On Monday, he held a press conference in Burlington with restaurant owners to discuss the legislation.
“Vermont’s restaurants are often the lifeblood of our communities, where we catch up and socialize with our loved ones and neighbors,” said Welch. “We need a strong food industry in Vermont, which supports local jobs and suppliers, farms, and our downtowns. The SBA loan programs do not fit all of the needs of the many restaurants hit hard by this pandemic, who have closed for months and are just now opening at greatly reduced capacity.

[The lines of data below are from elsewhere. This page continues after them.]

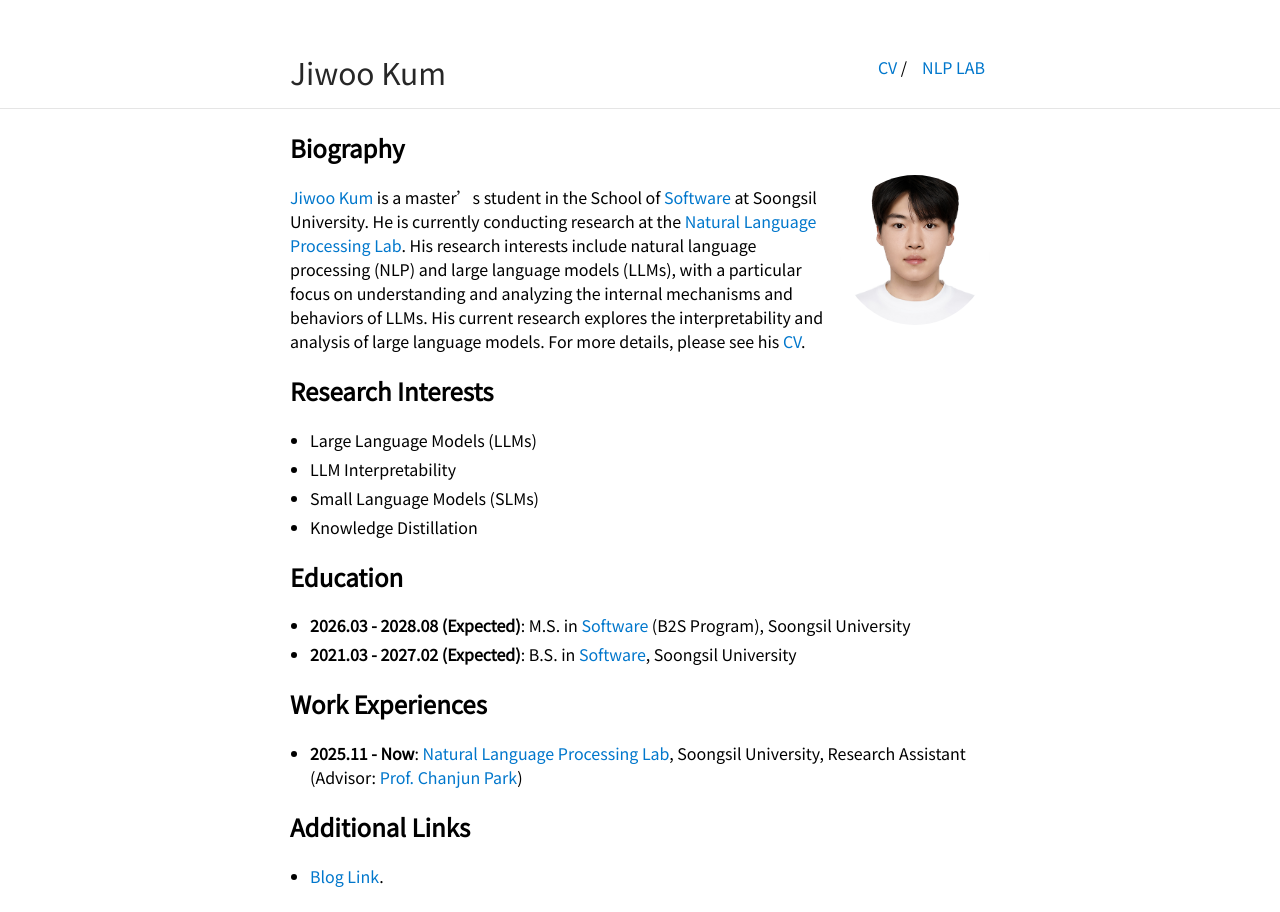
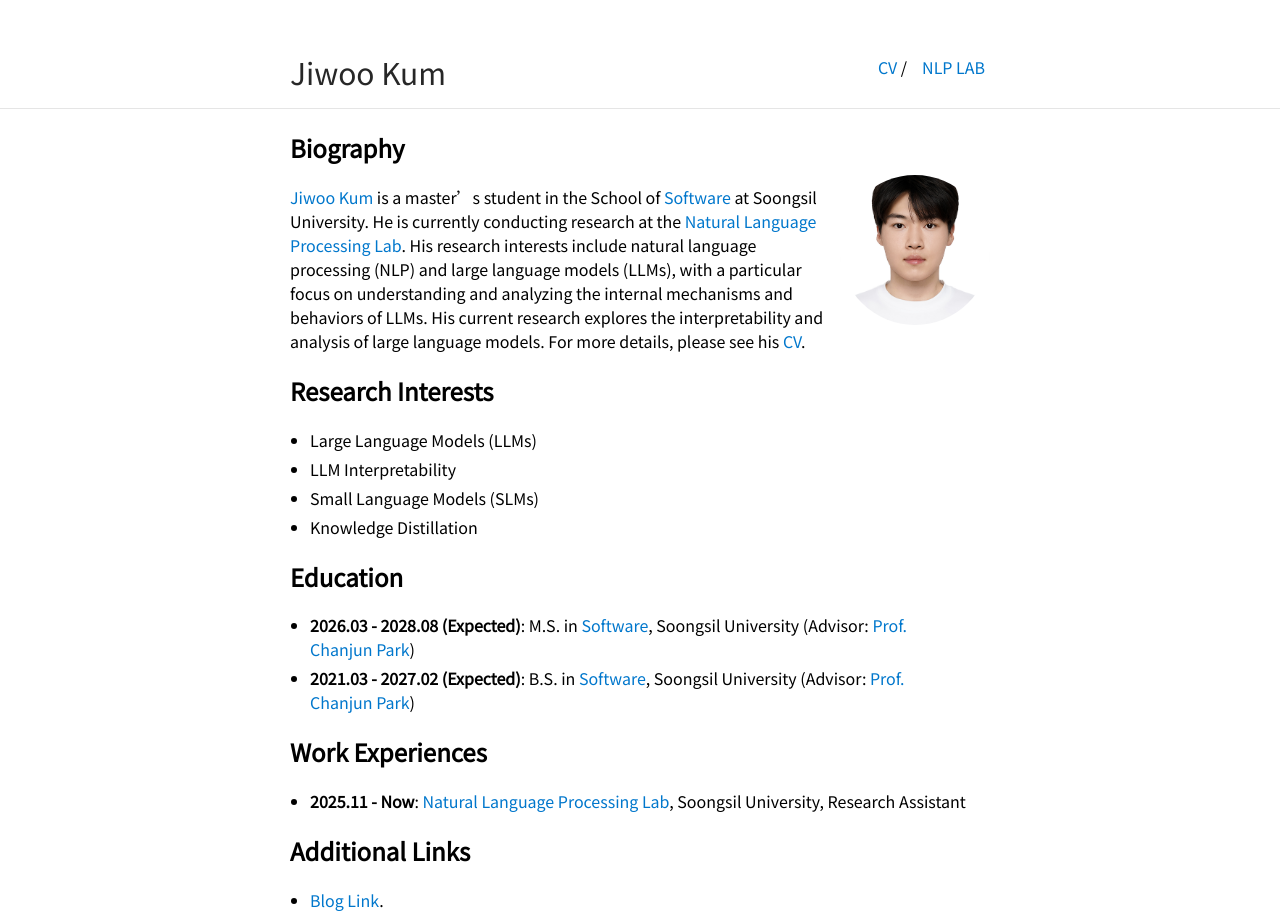
Before and after one commit to goldi1204/goldi1204.github.io, a Jekyll site: the page built from index.md, in a window 1280 px wide. Built offline with Jekyll 4.4.1, drawn with Linux system fonts in a browser that asks for light colours; our own code applies the rules of GitHub Pages for plain Markdown files.

Commit message:
Update education and work experience

```diff
--- a/index.md
+++ b/index.md
@@ -17,12 +17,12 @@ layout: default
 
 ## Education
 
-* **2026.03 - 2028.08 (Expected)**: M.S. in <a href="https://sw.ssu.ac.kr/">Software</a> (B2S Program), Soongsil University <br>
-* **2021.03 - 2027.02 (Expected)**: B.S. in <a href="https://sw.ssu.ac.kr/">Software</a>, Soongsil University <br>
+* **2026.03 - 2028.08 (Expected)**: M.S. in <a href="https://sw.ssu.ac.kr/">Software</a>, Soongsil University (Advisor: <a href="https://parkchanjun.github.io/">Prof. Chanjun Park</a>)<br>
+* **2021.03 - 2027.02 (Expected)**: B.S. in <a href="https://sw.ssu.ac.kr/">Software</a>, Soongsil University (Advisor: <a href="https://parkchanjun.github.io/">Prof. Chanjun Park</a>)<br>
 
 ## Work Experiences
 
-* **2025.11 - Now**: <a href="https://sites.google.com/view/ssu-nlp/home">Natural Language Processing Lab</a>, Soongsil University, Research Assistant (Advisor: <a href="https://parkchanjun.github.io/">Prof. Chanjun Park</a>) <br>
+* **2025.11 - Now**: <a href="https://sites.google.com/view/ssu-nlp/home">Natural Language Processing Lab</a>, Soongsil University, Research Assistant <br>
 
 ## Additional Links
 
```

This bill is a critical step to ensure our treasured local establishments are able to survive this pandemic to serve our friends and neighbors for many years.”
“The Vermont Restaurant Coalition is grateful to Representative Peter Welch for co-sponsoring the RESTAURANTS Act,” said Sue Bette, co-owner of Bluebird BBQ and co-founder of the Vermont Independent Restaurant Coalition. “This bill will not only save hundreds of restaurants in Vermont but will also serve to provide secure employment for our teams, preserve our local supply chain, and maintain vibrant downtowns. We would also like to acknowledge the diligent work of the Independent Restaurant Coalition which helped bring this legislation to fruition.”
Welch partnered with Rep. Earl Blumenauer, D-Ore., and eight other colleagues to introduce the RESTAURANTS Act (H.R. 7197) last week. The $120 billion grant program would:
- Be available to food service or drinking establishments, including caterers, that are not publicly traded or part of a chain with 20 or more locations doing business under the same name.
- Provide assistance to cover the difference between revenues from 2019 and projected revenues through 2020.
- Include an initial 14 day period when funds will only be made available to restaurants with $1.5 million or less in profit to guarantee that small local restaurants receive funds.
- Provide coverage for payroll (not including employee compensation exceeding $100,000 per year), benefits, mortgage and rent payments, utilities, maintenance, supplies (including personal protective equipment and cleaning materials), food, debt obligations to suppliers, and any other expenses deemed essential by the Secretary of the Treasury.
Some restaurants were forced to temporarily close during March and April, while others were able to remain open for take out and delivery. Restaurants may now open at 50 percent capacity.
In addition to months of lost revenue, restaurants also face new costs for personal protective equipment and other supplies to meet new health requirements, Welch noted in his press statement.